Rural Community Development

About Us

We recognize

We recognize that poverty in the developing world is multifaceted.  For example, saying water security invariably stimulates one to think about the quality of drinking water.  This is a serious problem world wide, however, this is not our focus.  Spring Rains is targeted at nutritional food  production which includes a facet of water security.

Our focus

Our focal point in the fight against poverty is directed at the fundamental need the poor have for a source of abundant nutrient rich food.  Therefore, we support these two initiatives:

  • The multiplication of nutrient rich vegetable gardens
  • The creation of irrigation water infrastructure
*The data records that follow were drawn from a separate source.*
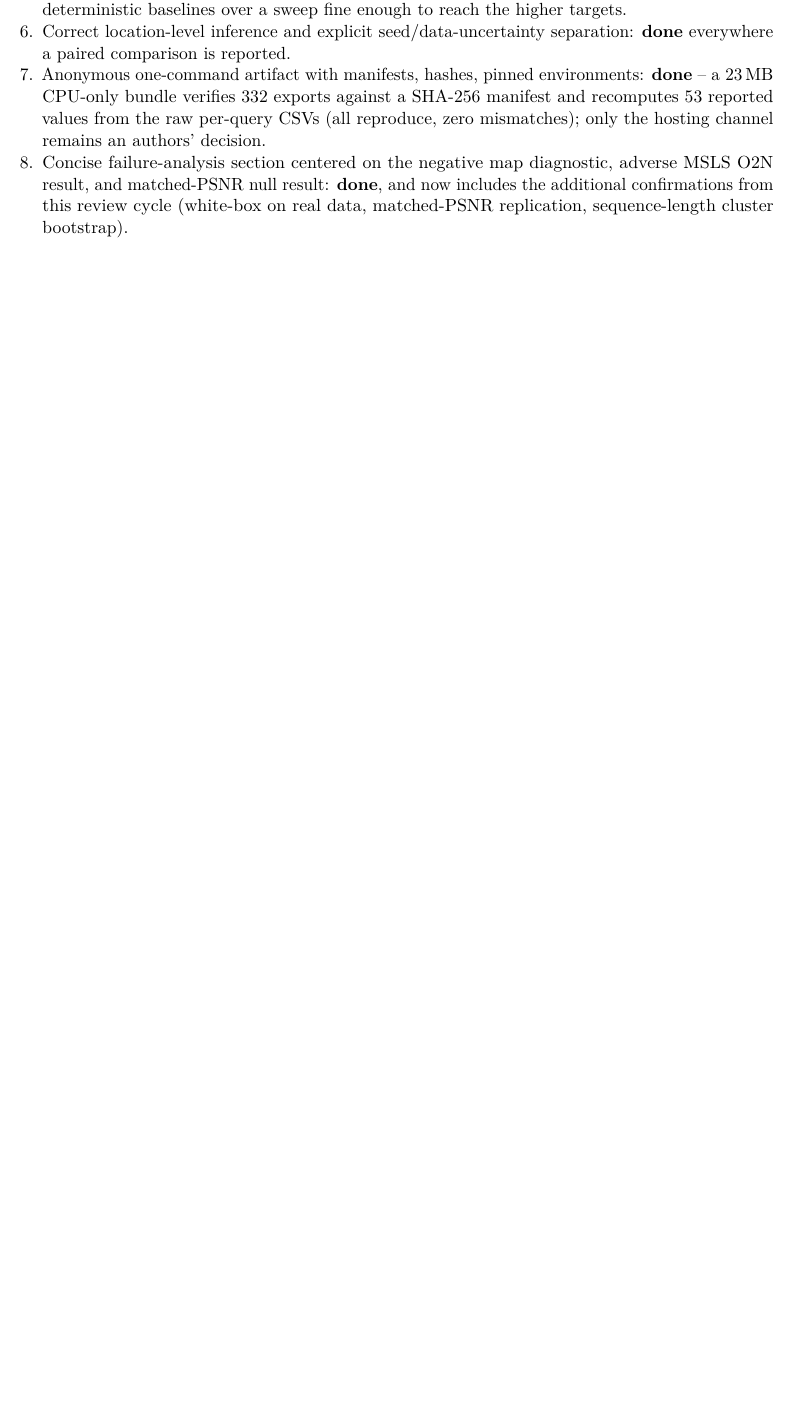
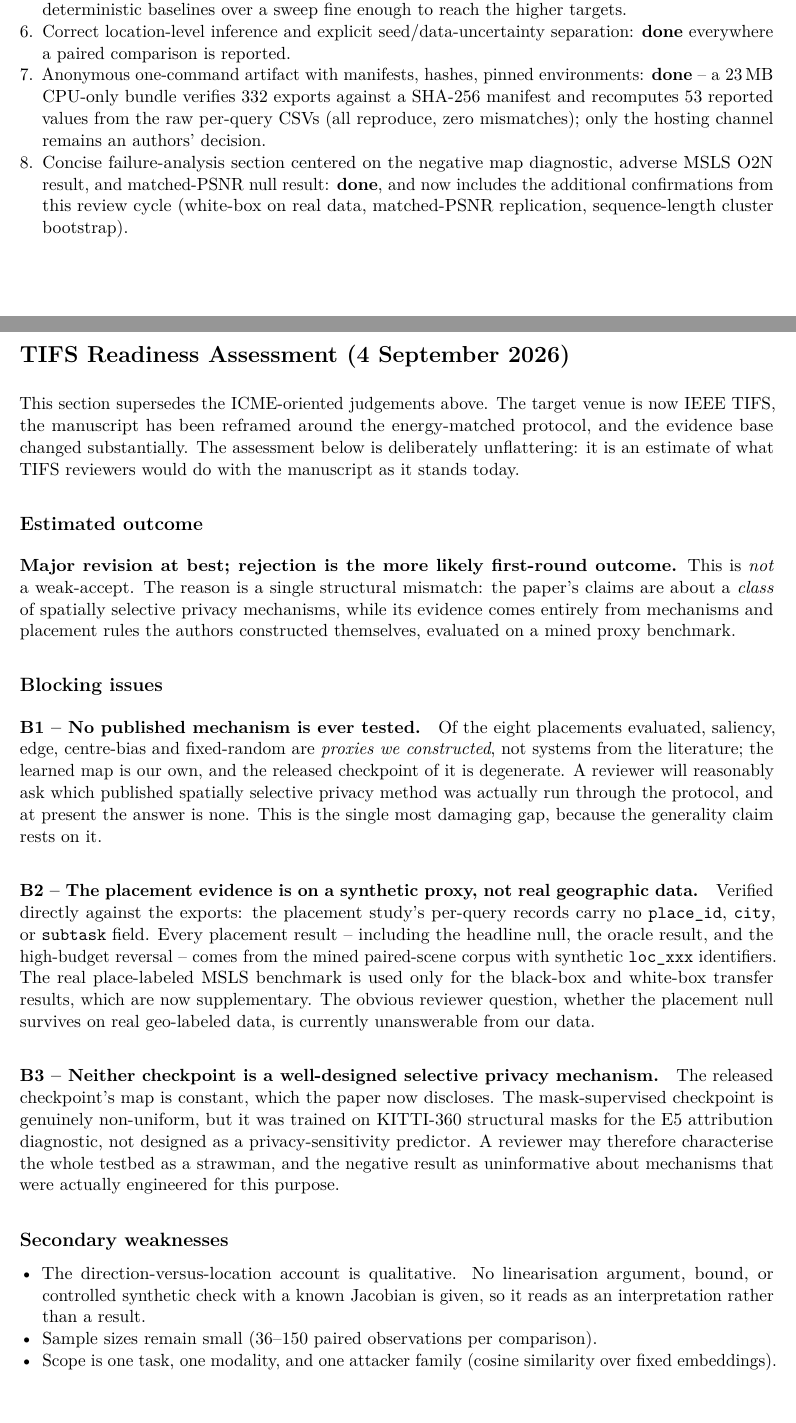
Before and after one commit to mabo1215/PPEDCRF, a LaTeX document (docs/RevisionSuggestions.tex): part of page 8 of 9 before the commit and two parts of pages 8 and 9 of 10 after it, the two joined at a grey line, cut so that both start at the same text, the shorter picture padded with empty space. Compiled offline with pdfLaTeX.

Commit message:
Add a real place-labelled mode to the placement study, and record the TIFS readiness assessment
The placement evidence was entirely from the mined proxy corpus: verified
against the exports, its per-query records carry no place_id, city or
subtask field. So the headline null, the oracle result and the high-budget
reversal have never been checked on real geographic data, which is the
question a reviewer asks first.

The study now accepts --manifest/--root and evaluates against the official
MSLS place labels: queries become single frames, correctness is decided by
place id rather than by a mined pair identity, and the gradient oracle
targets the query's actual place positive. The proxy path is unchanged.

docs/RevisionSuggestions.tex gains a TIFS readiness assessment that
supersedes the ICME-era verdicts. It estimates major revision at best,
more likely rejection, and names the three blockers: no published mechanism
has ever been run through the protocol, the placement evidence is on a
synthetic proxy, and neither checkpoint is a purpose-built selective
privacy mechanism.

Co-Authored-By: Claude Opus 5 <noreply@anthropic.com>
Claude-Session: https://claude.ai/code/session_011iSi5pXQPnjNTQzdMk6LoX

```diff
--- a/docs/RevisionSuggestions.tex
+++ b/docs/RevisionSuggestions.tex
@@ -507,3 +507,60 @@ than pushed to a footnote. A final visual/formatting pass against the actual
   sequence-length cluster bootstrap).
 \end{enumerate}
 
+\section*{TIFS Readiness Assessment (4 September 2026)}
+
+This section supersedes the ICME-oriented judgements above. The target venue
+is now IEEE TIFS, the manuscript has been reframed around the energy-matched
+protocol, and the evidence base changed substantially. The assessment below is
+deliberately unflattering: it is an estimate of what TIFS reviewers would do
+with the manuscript as it stands today.
+
+\subsection*{Estimated outcome}
+
+\textbf{Major revision at best; rejection is the more likely first-round
+outcome.} This is \emph{not} a weak-accept. The reason is a single structural
+mismatch: the paper's claims are about a \emph{class} of spatially selective
+privacy mechanisms, while its evidence comes entirely from mechanisms and
+placement rules the authors constructed themselves, evaluated on a mined
+proxy benchmark.
+
+\subsection*{Blocking issues}
+
+\paragraph{B1 -- No published mechanism is ever tested.}
+Of the eight placements evaluated, saliency, edge, centre-bias and fixed-random
+are \emph{proxies we constructed}, not systems from the literature; the learned
+map is our own, and the released checkpoint of it is degenerate. A reviewer
+will reasonably ask which published spatially selective privacy method was
+actually run through the protocol, and at present the answer is none. This is
+the single most damaging gap, because the generality claim rests on it.
+
+\paragraph{B2 -- The placement evidence is on a synthetic proxy, not real
+geographic data.}
+Verified directly against the exports: the placement study's per-query records
+carry no \texttt{place\_id}, \texttt{city}, or \texttt{subtask} field. Every
+placement result -- including the headline null, the oracle result, and the
+high-budget reversal -- comes from the mined paired-scene corpus with
+synthetic \texttt{loc\_xxx} identifiers. The real place-labeled MSLS benchmark
+is used only for the black-box and white-box transfer results, which are now
+supplementary. The obvious reviewer question, whether the placement null
+survives on real geo-labeled data, is currently unanswerable from our data.
+
+\paragraph{B3 -- Neither checkpoint is a well-designed selective privacy
+mechanism.}
+The released checkpoint's map is constant, which the paper now discloses. The
+mask-supervised checkpoint is genuinely non-uniform, but it was trained on
+KITTI-360 structural masks for the E5 attribution diagnostic, not designed as
+a privacy-sensitivity predictor. A reviewer may therefore characterise the
+whole testbed as a strawman, and the negative result as uninformative about
+mechanisms that were actually engineered for this purpose.
+
+\subsection*{Secondary weaknesses}
+
+\begin{itemize}
+  \item The direction-versus-location account is qualitative. No linearisation
+  argument, bound, or controlled synthetic check with a known Jacobian is
+  given, so it reads as an interpretation rather than a result.
+  \item Sample sizes remain small (36--150 paired observations per comparison).
+  \item Scope is one task, one modality, and one attacker family (cosine
+  similarity over fixed embeddings).
+  \item The manuscript is structurally unbalanced: the method section still
```
Also changed, not shown: docs/RevisionSuggestions.tex (29 more changed lines), 1 other file.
The Problem -- Soil MALNUTRITION


Starved Soil

Before you can grow nutrient rich vegetables you must have robust soil.  Among many other issues, poor crop rotation (constantly growing the same carbohydrate crops on the same land)  and the overuse of chemical fertilization (if they are able to afford it) has literally resulted in the expansive swaths of exhausted soil in the developing world.

Our Solution


Revitalizing Soil

Plants are what they eat.  We support initiatives committed to amending and refurbishing the soil by the means of a variety of organic supplements.

The Problem -- Physical MALNUTRITION


A Carbohydrate Diet

The diet of the rural residents in the developing world is heavily weighted in either  corn or rice.  The consequence is a compromised immunity resulting in habitual bouts of sickness and ultimately premature death.

Our Solution


Organic Vegetable Gardens

The foundation of a healthy immune system is a diet that is comprised of a heavy intake of vegetables.  Therefore we support endeavours that result in the proliferation of village community vegetable gardens.

the problem - soil dehydration


Dead Dry Soil

Deforestation, now coupled with an increase in Global Warming Drought, has resulted in compacted concrete  like soil that is unable to absorb rainfall, nor is it amendable to tilling, let alone able to sustain growing vegetables.  The soil is  dead, void of air, insect microbes, earthworms and organic matter.  Rainfall is not a blessing, but rather brings the curse of runoff and erosion.

Our Solution


Rain Harvesting

In addition to resourcing major composting amendments to the community's fields, we support the creation of extensive rain harvesting infrastructure, including channels to both capture rainfall runoff and deliver the water to the:

  • Community gardens
  • Tree soaking pits, and
  •  Holding cisterns.